  • 3. The pastiche is a central postmodern genre. The word pastiche comes from the Italian pasticcio, which means a mixture of various ingredients or a hotchpotch. The vogue of the pastiche genre is connected to the postmodern feeling that everything has already been done, and also to the general backward-orientation of postmodernism, which is caused by the notion that history has stopped. Pastiche The pastiche is an intertextual strategy. A writer imitates the style and subject of an earlier text or an earlier writer. The pastiche is related to the parody, but unlike the parody the pastiche does not have as its aim to poke fun at the earlier text. By using the pastiche genre a writer stresses the textuality of his work.

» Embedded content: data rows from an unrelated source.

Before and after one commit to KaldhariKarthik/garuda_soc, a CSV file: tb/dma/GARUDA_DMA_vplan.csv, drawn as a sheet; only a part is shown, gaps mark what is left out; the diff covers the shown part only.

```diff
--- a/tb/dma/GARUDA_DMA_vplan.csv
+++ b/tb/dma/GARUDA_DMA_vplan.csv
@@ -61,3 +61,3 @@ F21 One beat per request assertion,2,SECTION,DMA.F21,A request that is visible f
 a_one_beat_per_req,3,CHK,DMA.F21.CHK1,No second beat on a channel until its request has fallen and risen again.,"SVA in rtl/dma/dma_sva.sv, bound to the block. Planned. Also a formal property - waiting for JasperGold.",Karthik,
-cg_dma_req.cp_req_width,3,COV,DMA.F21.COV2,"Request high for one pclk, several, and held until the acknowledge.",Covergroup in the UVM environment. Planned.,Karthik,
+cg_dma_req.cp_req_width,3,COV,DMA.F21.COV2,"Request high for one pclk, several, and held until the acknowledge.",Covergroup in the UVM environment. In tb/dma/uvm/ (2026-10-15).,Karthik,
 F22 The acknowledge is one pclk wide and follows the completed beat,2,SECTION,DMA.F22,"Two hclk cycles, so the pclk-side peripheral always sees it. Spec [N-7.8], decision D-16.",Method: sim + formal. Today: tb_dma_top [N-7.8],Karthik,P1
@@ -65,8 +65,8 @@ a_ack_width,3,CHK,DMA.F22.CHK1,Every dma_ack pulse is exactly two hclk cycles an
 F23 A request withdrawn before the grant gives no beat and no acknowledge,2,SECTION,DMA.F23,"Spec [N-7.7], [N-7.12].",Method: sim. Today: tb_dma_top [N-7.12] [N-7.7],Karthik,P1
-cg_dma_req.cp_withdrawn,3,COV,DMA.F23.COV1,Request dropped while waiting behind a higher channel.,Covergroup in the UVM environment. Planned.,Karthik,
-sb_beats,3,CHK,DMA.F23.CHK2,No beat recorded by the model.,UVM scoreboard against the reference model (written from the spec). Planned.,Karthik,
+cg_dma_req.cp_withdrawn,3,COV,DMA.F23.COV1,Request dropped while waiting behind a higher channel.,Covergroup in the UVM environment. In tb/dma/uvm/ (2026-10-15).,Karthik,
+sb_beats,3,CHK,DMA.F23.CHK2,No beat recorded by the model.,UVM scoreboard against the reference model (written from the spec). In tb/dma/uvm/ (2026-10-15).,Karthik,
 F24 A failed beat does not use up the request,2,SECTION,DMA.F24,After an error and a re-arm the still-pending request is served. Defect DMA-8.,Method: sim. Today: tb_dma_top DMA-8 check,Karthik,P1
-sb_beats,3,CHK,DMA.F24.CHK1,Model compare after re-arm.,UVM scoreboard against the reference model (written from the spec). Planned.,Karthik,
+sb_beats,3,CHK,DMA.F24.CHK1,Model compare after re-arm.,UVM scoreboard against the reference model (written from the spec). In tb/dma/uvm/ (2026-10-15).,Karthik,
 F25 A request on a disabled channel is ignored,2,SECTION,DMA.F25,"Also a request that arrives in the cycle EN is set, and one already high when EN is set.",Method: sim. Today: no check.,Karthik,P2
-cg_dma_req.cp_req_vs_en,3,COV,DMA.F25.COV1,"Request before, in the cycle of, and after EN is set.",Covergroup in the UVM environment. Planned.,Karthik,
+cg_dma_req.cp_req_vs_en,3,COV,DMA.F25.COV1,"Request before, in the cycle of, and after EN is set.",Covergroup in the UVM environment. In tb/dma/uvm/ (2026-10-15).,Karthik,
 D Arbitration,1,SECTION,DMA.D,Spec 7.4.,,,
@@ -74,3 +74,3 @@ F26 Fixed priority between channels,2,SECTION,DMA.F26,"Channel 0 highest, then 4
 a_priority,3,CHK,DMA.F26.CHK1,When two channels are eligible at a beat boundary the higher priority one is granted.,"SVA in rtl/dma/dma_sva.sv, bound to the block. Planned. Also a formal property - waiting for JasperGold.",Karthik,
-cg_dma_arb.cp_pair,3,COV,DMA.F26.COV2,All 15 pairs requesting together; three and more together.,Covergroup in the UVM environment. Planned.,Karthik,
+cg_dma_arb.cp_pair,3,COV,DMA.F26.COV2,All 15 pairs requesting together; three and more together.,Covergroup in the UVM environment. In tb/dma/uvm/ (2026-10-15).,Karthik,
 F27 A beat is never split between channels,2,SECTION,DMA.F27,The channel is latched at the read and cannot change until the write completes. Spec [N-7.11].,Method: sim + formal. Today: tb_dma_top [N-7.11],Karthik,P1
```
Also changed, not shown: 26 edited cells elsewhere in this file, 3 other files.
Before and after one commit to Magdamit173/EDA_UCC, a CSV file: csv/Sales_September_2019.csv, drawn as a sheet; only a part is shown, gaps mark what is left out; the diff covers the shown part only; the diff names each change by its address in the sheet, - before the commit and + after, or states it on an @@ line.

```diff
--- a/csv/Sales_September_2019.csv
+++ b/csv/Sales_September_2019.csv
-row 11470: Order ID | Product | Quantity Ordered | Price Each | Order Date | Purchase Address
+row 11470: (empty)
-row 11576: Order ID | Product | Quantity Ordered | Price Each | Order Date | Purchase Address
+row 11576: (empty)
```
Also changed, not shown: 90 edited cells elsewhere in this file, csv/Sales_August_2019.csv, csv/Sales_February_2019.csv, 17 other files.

The reader is aware that the pastiche she is reading is a text because the pastiche points to another text and not just to an imitation of reality. However, it is typical of the postmodern pastiche that it is double-coded. The postmodern pastiche both refers to another older text and to the contemporary world. Often the older text is used to show the postmodern world in a new light, or paradoxically in the light of cultural and literary history. The message of a postmodern pastiche is often that we can learn just as much from fiction as from reality and history. Hybridity A hybrid is a thing that is a mixture of other things. Postmodern texts are often hybrids of genre, taste and style. For instance Julian Barnes’ novel Flaubert’s Parrot uses different genres and styles within the same book: biography, dictionary, fiction, pastiche and even an examination paper. The film Diva shows hybridity of taste. The film is a combination of highbrow opera and lowbrow action sequences. Fragmentarism The story with clearly defined start, middle and end is not very common any longer. Already before 1900 modernism started to break down the clear-cut narrative structure or unity . This was especially within art, but in the postmodern period this fragmented way of telling stories has spread to the mass media. It is difficult to say what elements of a music video belong to the start, middle or end of it. We have got used to this discontinued structure in stories, and we accept breaks in their narratives. It is then the job of the reader to create a whole out of the fragments. Dissolution of the I Personal identity is weakened in postmodernity. We do not as individual persons have clearly defined roles in institutions such as the family. Our mental set-up is not very static or stable, which has the consequence that we can easily identify with others. In fiction the characters are uncertain, too. For instance, in Brett Easton Ellis’ The Informers the reader is not always sure who the narrator is or what sex the narrator has. This uncertain identity of the fictional characters leads to narrative fragmentarism and discontinuity. The totality or wholeness of the storyline is broken when the reader has to stop ever so often in order to try to identify the characters.